- It replaced a statutory test for proven incapacity with a speculative of enquiry as to whether there was a chance of previous incapacity currently reversed could re-emerge within a 12 year period;
- Did not apply the Briginshaw standard;
- If relied upon a finding of the plaintiff would or might have needed treatment which was never put to him and was against the evidence of the treating psychiatrist;
- the sequence of events was not supported by the evidence of Dr O’Dea or Phillips
Hoeben J ultimately rejected all of the arguments. His Honour at  found “that the conduct division appropriately summarised the effect of the evidence.”
His Honour noted that there was no issue in the proceedings that Magistrate Maloney had been working as a Magistrate since his return to work in August 2010 without complaint and without reoccurrence of symptoms. His Honour found that the evidence of Dr Nielssen, with which the other two Doctors did not disagree was that on balance, Magistrate Maloney would be the subject of at least one (1) further hypermanic episode during his working career as a Magistrate. If not detected immediately so that a gap between recognition and treatment occur, this could lead to behaviour that was unjudicial.
At  His Honour dealt with the finding that Magistrate Maloney had a capacity for denial, self justification and self deception. It was contended on his behalf that there was no evidentiary basis for such finding. His Honour referred to “some of the evidence relating to the screen saver issue and the facial gesture made at the Prince of Wales Hospital, that evidence was given at a time when the Plaintiff was functioning appropriately as a Magistrate receiving treatment“

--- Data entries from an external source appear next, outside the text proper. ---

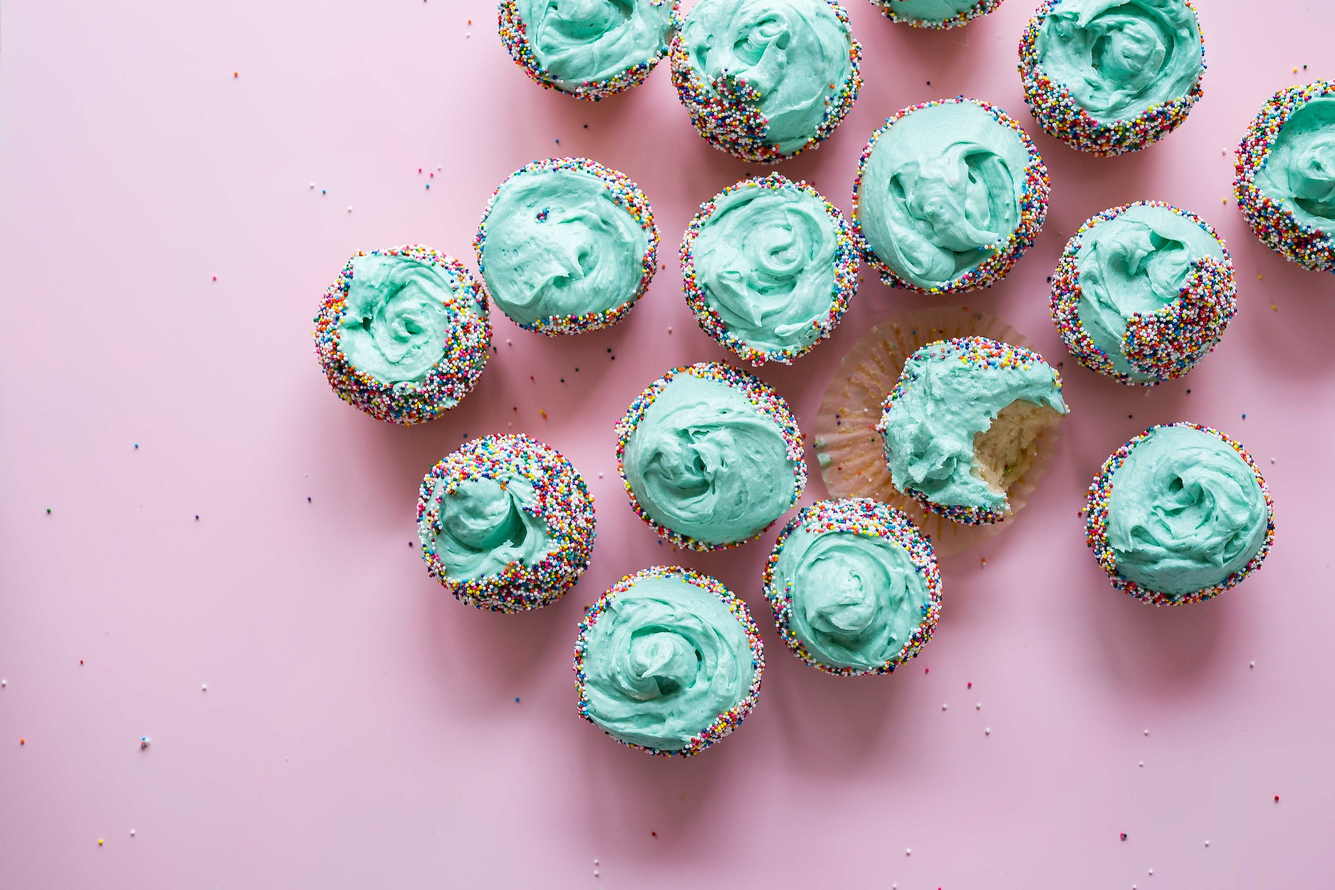
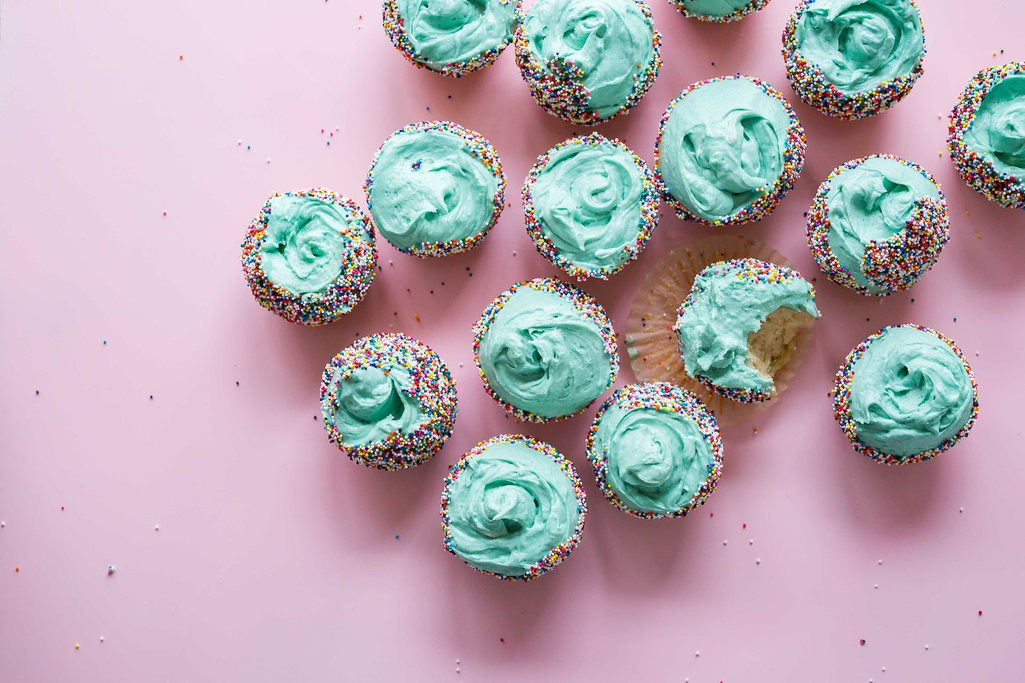
optimized page speed by prioritizing resources with preconnect/prefetch, resized gallery

diff --git a/src/components/common/socialLinks.jsx b/src/components/common/socialLinks.jsx
@@ -3,14 +3,16 @@ import { FaFacebookF, FaInstagram, FaTwitter } from 'react-icons/fa'
 import { SiteMetadata } from './siteMetadata'
 
 const SocialLinks = () => {
-  const { social } = SiteMetadata()
+  const {
+    social: { twitter, facebook, instagram },
+  } = SiteMetadata()
 
   return (
     <ul className="list-inline list-unstyled">
       <li className="list-inline-item">
         <a
-          aria-label={social.twitter}
-          href={social.twitter}
+          aria-label={`Visit ${twitter}`}
+          href={twitter}
           target="_blank"
           rel="noopener noreferrer"
           className="list-social p-2"
@@ -20,8 +22,8 @@ const SocialLinks = () => {
       </li>
       <li className="list-inline-item">
         <a
-          aria-label={social.facebook}
-          href={social.facebook}
+          aria-label={`Visit ${facebook}`}
+          href={facebook}
           target="_blank"
           rel="noopener noreferrer"
           className="list-social p-2"
@@ -31,8 +33,8 @@ const SocialLinks = () => {
       </li>
       <li className="list-inline-item">
         <a
-          aria-label={social.instagram}
-          href={social.instagram}
+          aria-label={`Visit ${instagram}`}
+          href={instagram}
           target="_blank"
           rel="noopener noreferrer"
           className="list-social p-2"

diff --git a/src/components/home/gallery.jsx b/src/components/home/gallery.jsx
@@ -11,7 +11,7 @@ const Gallery = () => {
       all: allFile(filter: { relativeDirectory: { eq: "gallery" } }) {
         nodes {
           childImageSharp {
-            fluid(quality: 80, maxHeight: 190) {
+            fluid(quality: 80, maxWidth: 1920) {
               ...GatsbyImageSharpFluid_withWebp
             }
           }
@@ -25,7 +25,7 @@ const Gallery = () => {
       ) {
         nodes {
           childImageSharp {
-            fluid(quality: 80, maxHeight: 190) {
+            fluid(quality: 80, maxWidth: 1920) {
               ...GatsbyImageSharpFluid_withWebp
             }
           }
@@ -39,7 +39,7 @@ const Gallery = () => {
       ) {
         nodes {
           childImageSharp {
-            fluid(quality: 80, maxHeight: 190) {
+            fluid(quality: 80, maxWidth: 1920) {
               ...GatsbyImageSharpFluid_withWebp
             }
           }
@@ -53,7 +53,7 @@ const Gallery = () => {
       ) {
         nodes {
           childImageSharp {
-            fluid(quality: 80, maxHeight: 190) {
+            fluid(quality: 80, maxWidth: 1920) {
               ...GatsbyImageSharpFluid_withWebp
             }
           }

diff --git a/src/components/layout/seo.jsx b/src/components/layout/seo.jsx
@@ -48,7 +48,10 @@ function SEO({ description, lang, meta, title }) {
           content: metaDescription,
         },
       ].concat(meta)}
-    />
+    >
+      <link rel="preconnect" href="https://cdn.snipcart.com" crossorigin />
+      <link rel="dns-prefetch" href="https://cdn.snipcart.com" />
+    </Helmet>
   )
 }
 

diff --git a/src/components/home/banner.jsx b/src/components/home/banner.jsx
@@ -7,7 +7,7 @@ const Banner = () => {
     query Banner {
       file(relativePath: { eq: "images/home-info.jpg" }) {
         childImageSharp {
-          fluid(quality: 80, maxWidth: 450) {
+          fluid(quality: 80, maxWidth: 1920) {
             ...GatsbyImageSharpFluid
           }
         }

diff --git a/src/components/header/navBar.jsx b/src/components/header/navBar.jsx
@@ -39,6 +39,7 @@ const NavBar = ({ isCollapsed, toggleCollapse }) => {
           ))}
           <li className="nav-item">
             <a
+              aria-label="Toggle Cart"
               href="/"
               target="_blank"
               rel="noopener noreferrer"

It is unclear whether His Honour was actually referring to the evidence of Magistrate Maloney given in the Conduct Division about these issues or other evidence given by witnesses at the time of such behaviour. This is an important distinction because both the screen saver and Prince of Wales Hospital matters occurred at a time when Magistrate Maloney was undiagnosed and not receiving treatment. Though his Honour went on to refer to the findings not being about medical issues but were demeanour based findings. The context in which the Conduct Division made such findings specifically relating to the finding that Magistrate Maloney would be unlikely to comply with his treatment regime.
Justice Hoeben dismissed the summons with costs.